NSC expo
Subscribe or Register
View Cart  

Earn recertification points from the Board of Certified Safety Professionals by taking a quiz about this issue.

What's Your Opinion?

Has an employer ever asked you to do something that violated your code of ethics as a safety professional?

Take the poll and add your comment.

Vote   Results

Get the news that's
important to you.

Sign up for Safety+Health’s free monthly newsletters on:

  • Construction
  • Health Care Workers
  • Manufacturing
  • Mining, Oil and Gas
  • Office Safety Tips
  • Transportation
  • Worker Health and Wellness
  • Subscribe today
    Safety Tips | Workplace exposure

    Avoid CO poisoning when using gas-powered tools

    January 14, 2011

    • / Print
    • Reprints
    • Text Size:
      A A

    Because it is both colorless and odorless, carbon monoxide can be one of the most dangerous gases present in a work environment. Victims of CO poisoning may not even be aware they are being overcome by CO fumes.

    According to NIOSH, gasoline-powered engines and tools present a potentially serious CO hazard. When working with such tools, workers should:

    • Conduct a workplace survey to identify and evaluate all potential sources of CO.
    • Be sure all potentially hazardous equipment is marked with a warning label.
    • Never allow the use of gas-powered engines or tools indoors. Do not use them in partially enclosed areas unless the gas engines can be placed outside and away from air intakes.
    • Always place the pump and power unit of high-pressure washers outdoors and away from air intakes.
    • Consider using electric tools, or those powered by compressed air, as an alternative if available.
    • When using compressed air, place the gas-powered compressor outdoors and away from air intakes.
    • Use personal CO monitors equipped with audible alarms to warn workers when levels are dangerously high.
    • Learn to recognize symptoms of CO poisoning, such as headaches, nausea, fatigue, dizziness and visual disturbances. These symptoms can occur minutes after equipment is turned on.
    • If you recognize any symptoms of CO poisoning, immediately shut off equipment. Go outdoors or to a place with uncontaminated air.
    • If medical attention is required, call 911. Do not drive yourself to a medical facility.
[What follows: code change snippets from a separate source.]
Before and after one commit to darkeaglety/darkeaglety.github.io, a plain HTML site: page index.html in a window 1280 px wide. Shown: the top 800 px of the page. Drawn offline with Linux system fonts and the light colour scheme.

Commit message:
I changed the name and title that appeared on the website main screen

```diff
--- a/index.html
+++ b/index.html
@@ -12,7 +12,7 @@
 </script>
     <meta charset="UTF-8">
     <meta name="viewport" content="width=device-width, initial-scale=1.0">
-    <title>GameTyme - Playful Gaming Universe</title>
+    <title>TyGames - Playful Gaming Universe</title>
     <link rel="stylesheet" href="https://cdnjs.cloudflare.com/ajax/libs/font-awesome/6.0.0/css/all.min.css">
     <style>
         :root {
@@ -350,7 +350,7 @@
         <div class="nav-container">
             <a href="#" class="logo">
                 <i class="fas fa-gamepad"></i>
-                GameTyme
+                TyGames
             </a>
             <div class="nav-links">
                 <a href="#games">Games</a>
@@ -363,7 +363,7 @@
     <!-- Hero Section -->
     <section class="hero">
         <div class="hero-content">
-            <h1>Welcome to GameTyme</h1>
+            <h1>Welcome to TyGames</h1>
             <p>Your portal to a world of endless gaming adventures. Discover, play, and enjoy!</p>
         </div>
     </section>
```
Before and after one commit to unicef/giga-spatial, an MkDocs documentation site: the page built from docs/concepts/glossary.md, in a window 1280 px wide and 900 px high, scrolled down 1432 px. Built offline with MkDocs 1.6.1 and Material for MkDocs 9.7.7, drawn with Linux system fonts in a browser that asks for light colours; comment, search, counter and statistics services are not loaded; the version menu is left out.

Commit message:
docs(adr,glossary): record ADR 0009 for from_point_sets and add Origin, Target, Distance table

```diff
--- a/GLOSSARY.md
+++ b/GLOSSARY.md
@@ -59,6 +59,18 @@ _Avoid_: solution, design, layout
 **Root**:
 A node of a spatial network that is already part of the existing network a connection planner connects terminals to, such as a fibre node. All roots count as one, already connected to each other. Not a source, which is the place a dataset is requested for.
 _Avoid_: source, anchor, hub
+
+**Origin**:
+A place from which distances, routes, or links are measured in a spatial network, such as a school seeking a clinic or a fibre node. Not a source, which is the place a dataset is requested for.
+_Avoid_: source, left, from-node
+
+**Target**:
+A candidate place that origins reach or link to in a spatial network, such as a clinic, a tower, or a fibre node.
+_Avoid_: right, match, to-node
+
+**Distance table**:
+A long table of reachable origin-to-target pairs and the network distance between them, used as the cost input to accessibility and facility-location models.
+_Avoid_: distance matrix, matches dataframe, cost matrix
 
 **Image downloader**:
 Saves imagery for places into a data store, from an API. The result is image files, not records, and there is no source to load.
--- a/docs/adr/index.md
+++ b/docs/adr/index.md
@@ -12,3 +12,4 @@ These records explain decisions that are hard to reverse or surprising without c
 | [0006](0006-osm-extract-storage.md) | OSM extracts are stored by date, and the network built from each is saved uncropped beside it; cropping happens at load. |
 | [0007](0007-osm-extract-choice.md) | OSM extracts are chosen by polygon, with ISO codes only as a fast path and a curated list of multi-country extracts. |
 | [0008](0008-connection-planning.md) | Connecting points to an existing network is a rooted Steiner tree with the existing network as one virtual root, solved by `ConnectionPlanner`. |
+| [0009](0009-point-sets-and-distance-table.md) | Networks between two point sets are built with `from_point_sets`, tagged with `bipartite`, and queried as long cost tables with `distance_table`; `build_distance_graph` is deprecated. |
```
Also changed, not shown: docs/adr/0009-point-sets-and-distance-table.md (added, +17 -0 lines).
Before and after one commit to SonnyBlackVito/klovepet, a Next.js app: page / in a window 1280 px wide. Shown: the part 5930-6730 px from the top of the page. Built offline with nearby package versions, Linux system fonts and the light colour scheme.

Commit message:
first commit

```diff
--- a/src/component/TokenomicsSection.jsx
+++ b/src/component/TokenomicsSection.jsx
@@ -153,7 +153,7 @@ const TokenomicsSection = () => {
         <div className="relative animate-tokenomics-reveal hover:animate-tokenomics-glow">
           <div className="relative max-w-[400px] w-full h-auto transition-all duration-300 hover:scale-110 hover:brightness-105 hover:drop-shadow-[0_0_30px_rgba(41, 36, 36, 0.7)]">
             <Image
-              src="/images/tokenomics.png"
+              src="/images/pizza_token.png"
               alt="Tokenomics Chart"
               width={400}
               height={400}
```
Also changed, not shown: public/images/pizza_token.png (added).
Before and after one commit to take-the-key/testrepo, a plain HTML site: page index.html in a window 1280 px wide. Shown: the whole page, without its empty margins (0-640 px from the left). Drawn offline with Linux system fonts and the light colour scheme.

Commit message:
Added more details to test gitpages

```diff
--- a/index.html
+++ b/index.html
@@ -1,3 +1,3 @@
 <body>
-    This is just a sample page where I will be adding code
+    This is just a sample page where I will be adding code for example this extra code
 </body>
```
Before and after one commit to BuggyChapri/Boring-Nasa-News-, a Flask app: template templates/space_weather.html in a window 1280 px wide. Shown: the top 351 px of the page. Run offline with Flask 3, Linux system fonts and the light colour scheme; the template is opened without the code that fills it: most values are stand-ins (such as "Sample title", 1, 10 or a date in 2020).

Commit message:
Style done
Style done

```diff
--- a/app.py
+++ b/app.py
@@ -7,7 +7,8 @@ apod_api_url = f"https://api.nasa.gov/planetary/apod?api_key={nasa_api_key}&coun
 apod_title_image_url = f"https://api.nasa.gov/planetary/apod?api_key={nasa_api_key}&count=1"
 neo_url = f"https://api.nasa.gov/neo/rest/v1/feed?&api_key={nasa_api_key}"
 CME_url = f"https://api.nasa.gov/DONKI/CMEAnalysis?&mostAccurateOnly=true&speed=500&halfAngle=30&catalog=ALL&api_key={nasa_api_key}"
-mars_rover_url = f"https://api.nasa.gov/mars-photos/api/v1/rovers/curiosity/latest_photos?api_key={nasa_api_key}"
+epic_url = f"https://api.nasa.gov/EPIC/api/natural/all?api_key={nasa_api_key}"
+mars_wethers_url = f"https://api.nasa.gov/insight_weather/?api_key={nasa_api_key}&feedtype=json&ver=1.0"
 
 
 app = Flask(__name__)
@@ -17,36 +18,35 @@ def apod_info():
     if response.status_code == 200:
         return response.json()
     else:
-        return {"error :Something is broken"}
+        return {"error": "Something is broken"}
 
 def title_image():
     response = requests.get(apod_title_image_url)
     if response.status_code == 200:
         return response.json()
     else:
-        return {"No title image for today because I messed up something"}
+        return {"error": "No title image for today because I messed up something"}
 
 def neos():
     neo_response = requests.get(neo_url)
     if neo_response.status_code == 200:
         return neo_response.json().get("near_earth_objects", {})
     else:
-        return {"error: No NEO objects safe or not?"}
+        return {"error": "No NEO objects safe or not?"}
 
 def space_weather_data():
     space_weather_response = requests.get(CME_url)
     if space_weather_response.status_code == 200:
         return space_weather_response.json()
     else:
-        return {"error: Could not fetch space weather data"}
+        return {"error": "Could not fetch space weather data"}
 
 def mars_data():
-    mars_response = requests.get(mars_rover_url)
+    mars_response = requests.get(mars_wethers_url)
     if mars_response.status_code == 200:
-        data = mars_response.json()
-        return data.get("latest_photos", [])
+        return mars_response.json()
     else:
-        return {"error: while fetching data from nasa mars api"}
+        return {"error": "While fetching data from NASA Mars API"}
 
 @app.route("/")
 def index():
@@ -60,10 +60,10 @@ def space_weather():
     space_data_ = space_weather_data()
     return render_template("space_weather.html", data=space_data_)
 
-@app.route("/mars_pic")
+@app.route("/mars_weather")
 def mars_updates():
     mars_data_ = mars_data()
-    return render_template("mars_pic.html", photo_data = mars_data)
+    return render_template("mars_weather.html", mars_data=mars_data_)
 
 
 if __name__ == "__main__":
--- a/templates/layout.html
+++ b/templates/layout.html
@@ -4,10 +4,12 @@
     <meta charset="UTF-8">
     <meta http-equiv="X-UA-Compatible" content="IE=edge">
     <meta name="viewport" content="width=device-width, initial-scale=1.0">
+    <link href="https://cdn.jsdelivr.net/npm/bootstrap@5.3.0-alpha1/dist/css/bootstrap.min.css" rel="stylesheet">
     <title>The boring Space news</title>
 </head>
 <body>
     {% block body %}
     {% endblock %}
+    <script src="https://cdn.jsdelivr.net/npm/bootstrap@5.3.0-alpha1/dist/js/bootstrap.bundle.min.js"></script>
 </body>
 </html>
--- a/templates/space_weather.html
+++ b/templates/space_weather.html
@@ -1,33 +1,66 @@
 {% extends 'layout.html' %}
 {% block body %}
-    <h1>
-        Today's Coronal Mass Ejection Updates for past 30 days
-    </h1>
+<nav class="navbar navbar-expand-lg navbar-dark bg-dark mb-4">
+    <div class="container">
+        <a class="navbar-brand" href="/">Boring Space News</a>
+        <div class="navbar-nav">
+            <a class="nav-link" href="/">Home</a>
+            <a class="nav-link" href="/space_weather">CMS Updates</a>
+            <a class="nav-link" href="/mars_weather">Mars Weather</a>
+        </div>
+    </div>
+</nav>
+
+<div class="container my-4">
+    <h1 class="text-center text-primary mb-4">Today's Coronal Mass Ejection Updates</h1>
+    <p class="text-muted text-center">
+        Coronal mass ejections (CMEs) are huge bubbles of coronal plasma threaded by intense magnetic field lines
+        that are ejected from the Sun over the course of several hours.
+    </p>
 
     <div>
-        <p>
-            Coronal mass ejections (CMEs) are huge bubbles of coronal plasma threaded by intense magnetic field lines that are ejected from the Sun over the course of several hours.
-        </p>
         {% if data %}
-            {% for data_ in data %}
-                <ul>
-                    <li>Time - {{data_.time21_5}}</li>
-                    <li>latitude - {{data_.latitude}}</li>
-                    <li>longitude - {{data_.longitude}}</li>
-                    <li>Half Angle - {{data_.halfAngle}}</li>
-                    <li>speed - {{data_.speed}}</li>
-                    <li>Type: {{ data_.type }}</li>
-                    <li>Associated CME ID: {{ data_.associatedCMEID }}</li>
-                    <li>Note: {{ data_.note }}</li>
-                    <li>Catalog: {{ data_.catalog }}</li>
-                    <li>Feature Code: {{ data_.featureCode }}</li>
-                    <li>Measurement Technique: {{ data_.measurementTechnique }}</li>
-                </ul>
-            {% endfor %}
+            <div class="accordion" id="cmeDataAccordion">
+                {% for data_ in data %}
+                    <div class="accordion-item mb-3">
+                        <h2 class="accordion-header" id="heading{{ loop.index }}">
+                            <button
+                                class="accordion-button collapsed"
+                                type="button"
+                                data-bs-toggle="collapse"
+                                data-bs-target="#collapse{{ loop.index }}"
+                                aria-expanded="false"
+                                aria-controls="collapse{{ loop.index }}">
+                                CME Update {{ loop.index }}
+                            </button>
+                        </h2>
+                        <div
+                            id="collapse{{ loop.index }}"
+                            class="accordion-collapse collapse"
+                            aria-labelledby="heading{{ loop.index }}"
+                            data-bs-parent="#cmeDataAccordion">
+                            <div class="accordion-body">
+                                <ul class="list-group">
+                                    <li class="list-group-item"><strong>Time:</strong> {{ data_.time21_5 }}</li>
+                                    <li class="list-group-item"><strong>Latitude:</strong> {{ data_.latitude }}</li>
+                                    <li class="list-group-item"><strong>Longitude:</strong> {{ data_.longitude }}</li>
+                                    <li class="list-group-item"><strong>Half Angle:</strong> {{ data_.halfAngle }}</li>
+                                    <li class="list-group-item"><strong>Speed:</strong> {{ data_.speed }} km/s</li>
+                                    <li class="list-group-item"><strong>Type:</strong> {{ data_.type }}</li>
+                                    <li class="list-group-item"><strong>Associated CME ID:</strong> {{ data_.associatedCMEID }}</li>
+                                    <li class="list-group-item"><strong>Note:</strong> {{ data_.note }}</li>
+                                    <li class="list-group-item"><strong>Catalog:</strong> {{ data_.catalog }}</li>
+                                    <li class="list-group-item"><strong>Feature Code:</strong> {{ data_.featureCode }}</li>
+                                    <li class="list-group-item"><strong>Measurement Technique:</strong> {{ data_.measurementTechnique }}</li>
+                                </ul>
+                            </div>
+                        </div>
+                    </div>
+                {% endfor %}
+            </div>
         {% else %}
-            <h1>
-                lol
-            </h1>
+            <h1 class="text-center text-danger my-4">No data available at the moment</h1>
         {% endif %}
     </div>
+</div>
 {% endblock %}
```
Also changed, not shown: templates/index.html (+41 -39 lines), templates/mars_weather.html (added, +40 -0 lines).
    Post a comment to this article

    Safety+Health welcomes comments that promote respectful dialogue. Please stay on topic. Comments that contain personal attacks, profanity or abusive language – or those aggressively promoting products or services – will be removed. We reserve the right to determine which comments violate our comment policy.